START SOURCE RECORDS

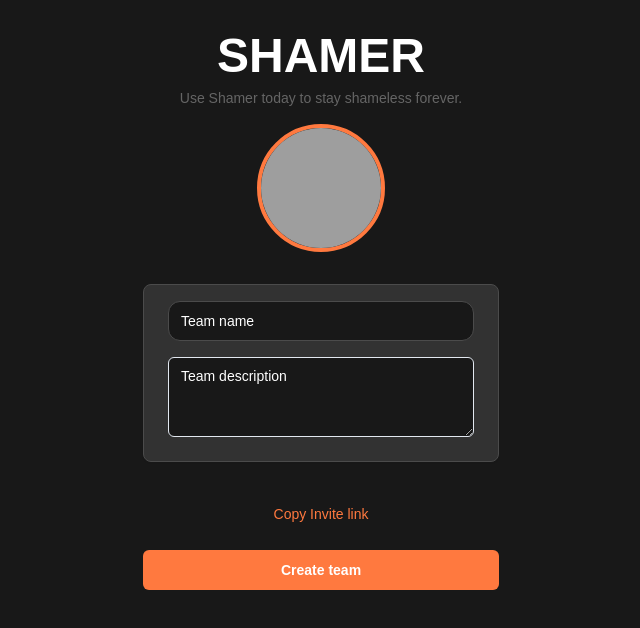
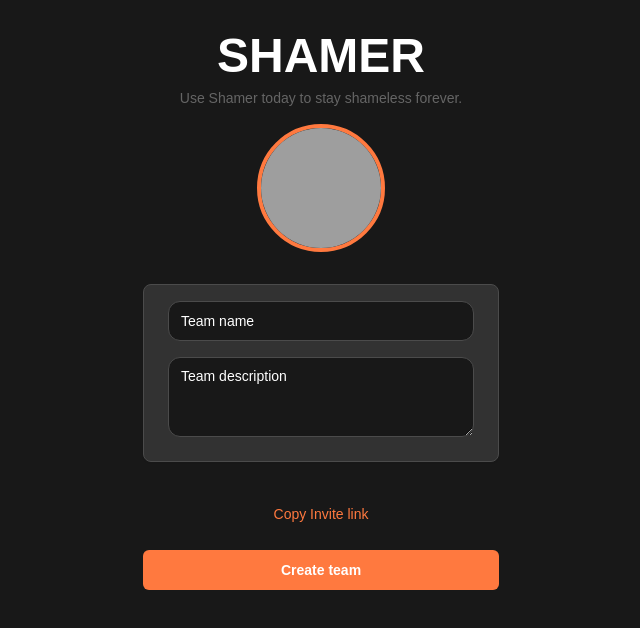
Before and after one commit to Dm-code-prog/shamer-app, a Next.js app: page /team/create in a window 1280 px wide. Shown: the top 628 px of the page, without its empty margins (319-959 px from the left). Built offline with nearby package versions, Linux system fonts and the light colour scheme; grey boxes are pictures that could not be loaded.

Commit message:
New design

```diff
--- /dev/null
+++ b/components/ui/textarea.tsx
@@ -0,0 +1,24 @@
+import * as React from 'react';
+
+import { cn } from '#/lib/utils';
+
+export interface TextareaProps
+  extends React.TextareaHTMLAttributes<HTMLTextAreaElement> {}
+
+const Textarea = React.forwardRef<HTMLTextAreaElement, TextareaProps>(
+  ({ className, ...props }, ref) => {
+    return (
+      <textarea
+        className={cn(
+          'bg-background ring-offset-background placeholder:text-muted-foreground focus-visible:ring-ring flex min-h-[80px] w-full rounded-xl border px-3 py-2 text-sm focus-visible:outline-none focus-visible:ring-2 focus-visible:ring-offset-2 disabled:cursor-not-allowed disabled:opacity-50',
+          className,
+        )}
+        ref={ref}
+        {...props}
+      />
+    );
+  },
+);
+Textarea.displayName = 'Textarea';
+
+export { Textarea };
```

END SOURCE RECORDS
START SOURCE RECORDS

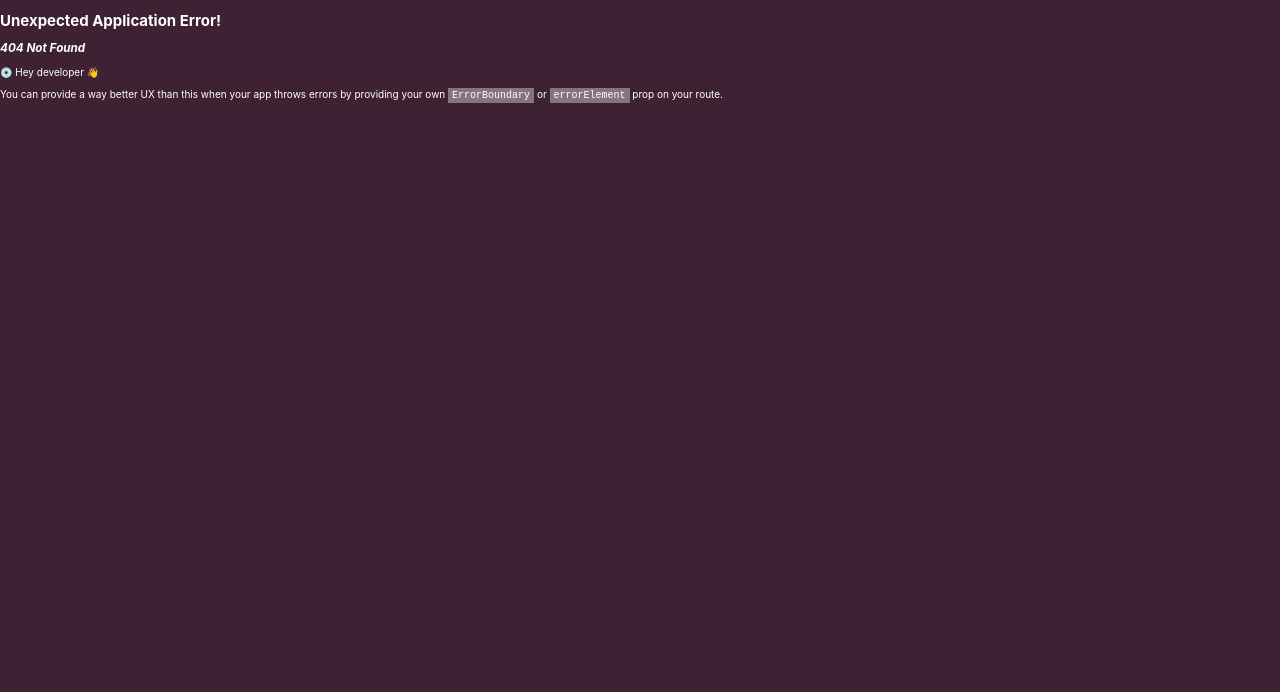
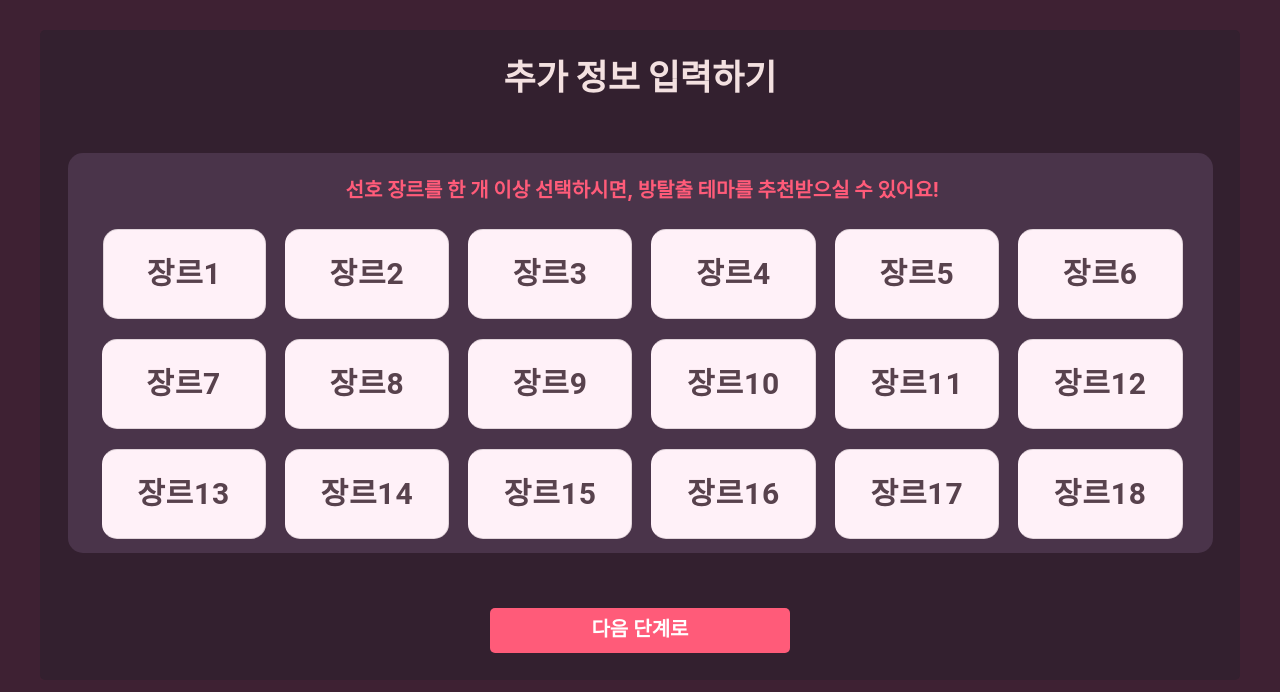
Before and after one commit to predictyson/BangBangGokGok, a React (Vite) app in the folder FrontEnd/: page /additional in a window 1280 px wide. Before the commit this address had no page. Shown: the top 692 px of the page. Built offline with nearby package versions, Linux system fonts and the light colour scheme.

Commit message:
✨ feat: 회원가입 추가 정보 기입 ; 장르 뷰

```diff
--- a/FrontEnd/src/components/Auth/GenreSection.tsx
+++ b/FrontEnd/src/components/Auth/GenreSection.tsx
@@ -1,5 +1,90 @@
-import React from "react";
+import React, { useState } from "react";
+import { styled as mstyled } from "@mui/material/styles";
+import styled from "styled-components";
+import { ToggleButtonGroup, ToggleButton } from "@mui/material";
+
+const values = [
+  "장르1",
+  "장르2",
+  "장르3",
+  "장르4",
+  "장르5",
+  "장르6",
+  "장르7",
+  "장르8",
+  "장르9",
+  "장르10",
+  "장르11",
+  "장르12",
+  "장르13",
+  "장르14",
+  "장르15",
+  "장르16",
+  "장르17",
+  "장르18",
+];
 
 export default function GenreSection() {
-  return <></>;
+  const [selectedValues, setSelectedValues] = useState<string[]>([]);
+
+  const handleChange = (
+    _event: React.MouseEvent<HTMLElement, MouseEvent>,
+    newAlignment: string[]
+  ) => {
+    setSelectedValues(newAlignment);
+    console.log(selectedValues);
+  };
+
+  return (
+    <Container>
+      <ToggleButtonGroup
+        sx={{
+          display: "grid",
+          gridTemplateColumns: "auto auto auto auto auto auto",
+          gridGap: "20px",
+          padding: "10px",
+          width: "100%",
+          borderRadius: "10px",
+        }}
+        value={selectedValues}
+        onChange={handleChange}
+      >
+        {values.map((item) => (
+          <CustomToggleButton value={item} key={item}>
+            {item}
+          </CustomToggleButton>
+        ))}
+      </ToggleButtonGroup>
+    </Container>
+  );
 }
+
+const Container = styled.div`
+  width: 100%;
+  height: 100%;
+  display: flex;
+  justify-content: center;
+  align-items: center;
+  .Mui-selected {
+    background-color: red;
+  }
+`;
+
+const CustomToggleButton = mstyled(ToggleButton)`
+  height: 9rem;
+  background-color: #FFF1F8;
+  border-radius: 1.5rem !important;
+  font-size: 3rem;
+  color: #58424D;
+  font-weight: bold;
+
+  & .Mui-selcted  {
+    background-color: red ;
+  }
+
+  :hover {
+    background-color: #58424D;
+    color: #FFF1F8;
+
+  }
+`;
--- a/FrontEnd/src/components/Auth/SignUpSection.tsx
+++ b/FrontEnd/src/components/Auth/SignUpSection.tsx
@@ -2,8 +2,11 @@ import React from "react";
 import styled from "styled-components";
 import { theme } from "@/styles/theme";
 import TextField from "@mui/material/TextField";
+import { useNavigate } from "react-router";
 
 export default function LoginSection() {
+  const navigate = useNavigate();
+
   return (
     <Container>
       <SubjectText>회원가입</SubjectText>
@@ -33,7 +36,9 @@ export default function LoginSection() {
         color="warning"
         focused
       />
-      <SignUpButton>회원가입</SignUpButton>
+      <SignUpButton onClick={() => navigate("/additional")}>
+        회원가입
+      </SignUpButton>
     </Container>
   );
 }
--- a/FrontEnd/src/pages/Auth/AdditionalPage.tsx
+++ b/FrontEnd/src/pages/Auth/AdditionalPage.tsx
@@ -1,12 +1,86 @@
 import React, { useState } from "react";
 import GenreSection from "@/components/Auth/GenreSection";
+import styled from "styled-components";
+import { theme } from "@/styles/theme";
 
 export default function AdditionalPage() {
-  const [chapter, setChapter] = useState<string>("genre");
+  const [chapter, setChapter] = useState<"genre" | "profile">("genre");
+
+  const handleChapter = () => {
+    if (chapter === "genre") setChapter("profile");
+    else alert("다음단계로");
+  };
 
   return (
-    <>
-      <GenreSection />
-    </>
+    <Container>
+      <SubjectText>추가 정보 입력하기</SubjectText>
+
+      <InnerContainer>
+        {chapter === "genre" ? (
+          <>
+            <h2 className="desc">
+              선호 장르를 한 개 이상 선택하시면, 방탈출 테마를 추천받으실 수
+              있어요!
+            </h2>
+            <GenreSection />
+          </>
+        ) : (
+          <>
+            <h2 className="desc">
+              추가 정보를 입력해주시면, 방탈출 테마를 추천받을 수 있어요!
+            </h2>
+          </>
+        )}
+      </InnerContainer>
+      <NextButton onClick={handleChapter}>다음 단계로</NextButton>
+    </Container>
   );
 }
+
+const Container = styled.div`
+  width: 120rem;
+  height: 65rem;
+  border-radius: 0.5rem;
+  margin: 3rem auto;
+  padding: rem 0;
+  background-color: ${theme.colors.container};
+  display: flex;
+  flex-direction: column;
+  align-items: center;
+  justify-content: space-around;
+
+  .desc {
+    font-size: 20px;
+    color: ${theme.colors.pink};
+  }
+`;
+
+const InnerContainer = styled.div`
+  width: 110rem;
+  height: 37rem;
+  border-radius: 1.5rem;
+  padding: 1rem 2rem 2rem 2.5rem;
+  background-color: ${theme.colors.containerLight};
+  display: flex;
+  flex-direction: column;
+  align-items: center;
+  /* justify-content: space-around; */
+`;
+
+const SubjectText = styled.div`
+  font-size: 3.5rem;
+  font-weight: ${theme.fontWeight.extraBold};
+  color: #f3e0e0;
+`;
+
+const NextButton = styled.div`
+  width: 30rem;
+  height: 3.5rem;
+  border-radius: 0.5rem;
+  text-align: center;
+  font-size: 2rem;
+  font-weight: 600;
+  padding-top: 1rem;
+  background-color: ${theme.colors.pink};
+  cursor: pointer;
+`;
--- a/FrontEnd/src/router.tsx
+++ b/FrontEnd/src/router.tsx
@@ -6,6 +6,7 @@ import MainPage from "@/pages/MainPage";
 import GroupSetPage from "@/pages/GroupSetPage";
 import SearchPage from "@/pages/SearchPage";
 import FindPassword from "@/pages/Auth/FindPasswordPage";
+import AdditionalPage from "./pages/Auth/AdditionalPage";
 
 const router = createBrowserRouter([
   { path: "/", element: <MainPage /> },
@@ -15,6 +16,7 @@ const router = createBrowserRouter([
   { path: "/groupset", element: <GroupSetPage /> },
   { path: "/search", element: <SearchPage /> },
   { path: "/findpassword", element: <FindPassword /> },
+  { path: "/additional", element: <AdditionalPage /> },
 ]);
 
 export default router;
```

END SOURCE RECORDS
START SOURCE RECORDS

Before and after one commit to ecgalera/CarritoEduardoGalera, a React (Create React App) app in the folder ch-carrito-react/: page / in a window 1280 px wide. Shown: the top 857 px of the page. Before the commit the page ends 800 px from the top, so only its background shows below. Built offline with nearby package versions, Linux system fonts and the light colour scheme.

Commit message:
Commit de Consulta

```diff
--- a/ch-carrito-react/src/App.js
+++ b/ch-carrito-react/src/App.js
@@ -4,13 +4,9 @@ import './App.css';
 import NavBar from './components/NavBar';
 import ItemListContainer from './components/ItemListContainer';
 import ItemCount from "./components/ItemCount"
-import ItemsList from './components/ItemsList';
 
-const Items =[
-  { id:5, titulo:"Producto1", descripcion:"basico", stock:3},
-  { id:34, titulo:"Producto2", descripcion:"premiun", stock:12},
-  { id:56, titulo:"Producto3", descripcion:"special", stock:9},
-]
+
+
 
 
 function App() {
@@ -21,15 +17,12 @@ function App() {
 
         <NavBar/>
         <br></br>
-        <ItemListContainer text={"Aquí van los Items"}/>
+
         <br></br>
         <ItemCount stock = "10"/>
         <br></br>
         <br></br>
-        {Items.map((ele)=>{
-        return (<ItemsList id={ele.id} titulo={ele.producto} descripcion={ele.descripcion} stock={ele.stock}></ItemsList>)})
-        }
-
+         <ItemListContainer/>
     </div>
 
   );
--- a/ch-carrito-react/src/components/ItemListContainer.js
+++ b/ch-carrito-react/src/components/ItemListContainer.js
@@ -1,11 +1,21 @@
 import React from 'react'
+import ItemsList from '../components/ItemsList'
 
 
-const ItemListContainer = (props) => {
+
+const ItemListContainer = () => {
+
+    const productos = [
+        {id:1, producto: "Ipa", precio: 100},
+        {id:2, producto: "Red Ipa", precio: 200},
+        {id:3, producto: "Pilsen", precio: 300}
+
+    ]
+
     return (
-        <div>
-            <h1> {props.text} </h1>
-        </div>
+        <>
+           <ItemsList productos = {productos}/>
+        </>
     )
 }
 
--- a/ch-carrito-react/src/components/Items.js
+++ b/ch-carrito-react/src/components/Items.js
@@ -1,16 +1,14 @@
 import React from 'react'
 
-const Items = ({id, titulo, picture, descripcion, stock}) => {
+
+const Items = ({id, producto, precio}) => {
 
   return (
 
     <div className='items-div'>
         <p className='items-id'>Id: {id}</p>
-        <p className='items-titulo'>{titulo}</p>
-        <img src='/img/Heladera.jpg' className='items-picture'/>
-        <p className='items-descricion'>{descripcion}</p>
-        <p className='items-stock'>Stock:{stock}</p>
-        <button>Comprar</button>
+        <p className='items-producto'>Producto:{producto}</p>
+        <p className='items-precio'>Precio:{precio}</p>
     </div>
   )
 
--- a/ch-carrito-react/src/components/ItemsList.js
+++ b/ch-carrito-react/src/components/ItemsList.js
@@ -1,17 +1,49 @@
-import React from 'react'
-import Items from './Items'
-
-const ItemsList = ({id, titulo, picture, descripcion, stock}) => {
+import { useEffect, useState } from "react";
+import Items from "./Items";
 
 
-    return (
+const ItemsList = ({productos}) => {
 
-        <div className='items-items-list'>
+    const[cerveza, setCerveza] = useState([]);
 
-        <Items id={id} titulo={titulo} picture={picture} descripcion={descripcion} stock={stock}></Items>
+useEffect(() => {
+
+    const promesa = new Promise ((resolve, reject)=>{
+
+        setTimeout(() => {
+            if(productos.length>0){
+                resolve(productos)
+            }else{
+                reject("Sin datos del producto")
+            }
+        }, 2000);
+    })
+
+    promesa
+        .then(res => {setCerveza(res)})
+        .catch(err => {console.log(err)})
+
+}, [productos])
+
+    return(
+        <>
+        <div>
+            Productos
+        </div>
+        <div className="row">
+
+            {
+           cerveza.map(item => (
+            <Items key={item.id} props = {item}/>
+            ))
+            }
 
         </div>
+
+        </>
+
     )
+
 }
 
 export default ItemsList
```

END SOURCE RECORDS

- REQUIREMENT -
Scan the material above for lines holding "stock" and copy each of them.

- WRITTEN ANSWER -
-  { id:5, titulo:"Producto1", descripcion:"basico", stock:3},
-  { id:34, titulo:"Producto2", descripcion:"premiun", stock:12},
-  { id:56, titulo:"Producto3", descripcion:"special", stock:9},
         <ItemCount stock = "10"/>
-        return (<ItemsList id={ele.id} titulo={ele.producto} descripcion={ele.descripcion} stock={ele.stock}></ItemsList>)})
-const Items = ({id, titulo, picture, descripcion, stock}) => {
-        <p className='items-stock'>Stock:{stock}</p>
-const ItemsList = ({id, titulo, picture, descripcion, stock}) => {
-        <Items id={id} titulo={titulo} picture={picture} descripcion={descripcion} stock={stock}></Items>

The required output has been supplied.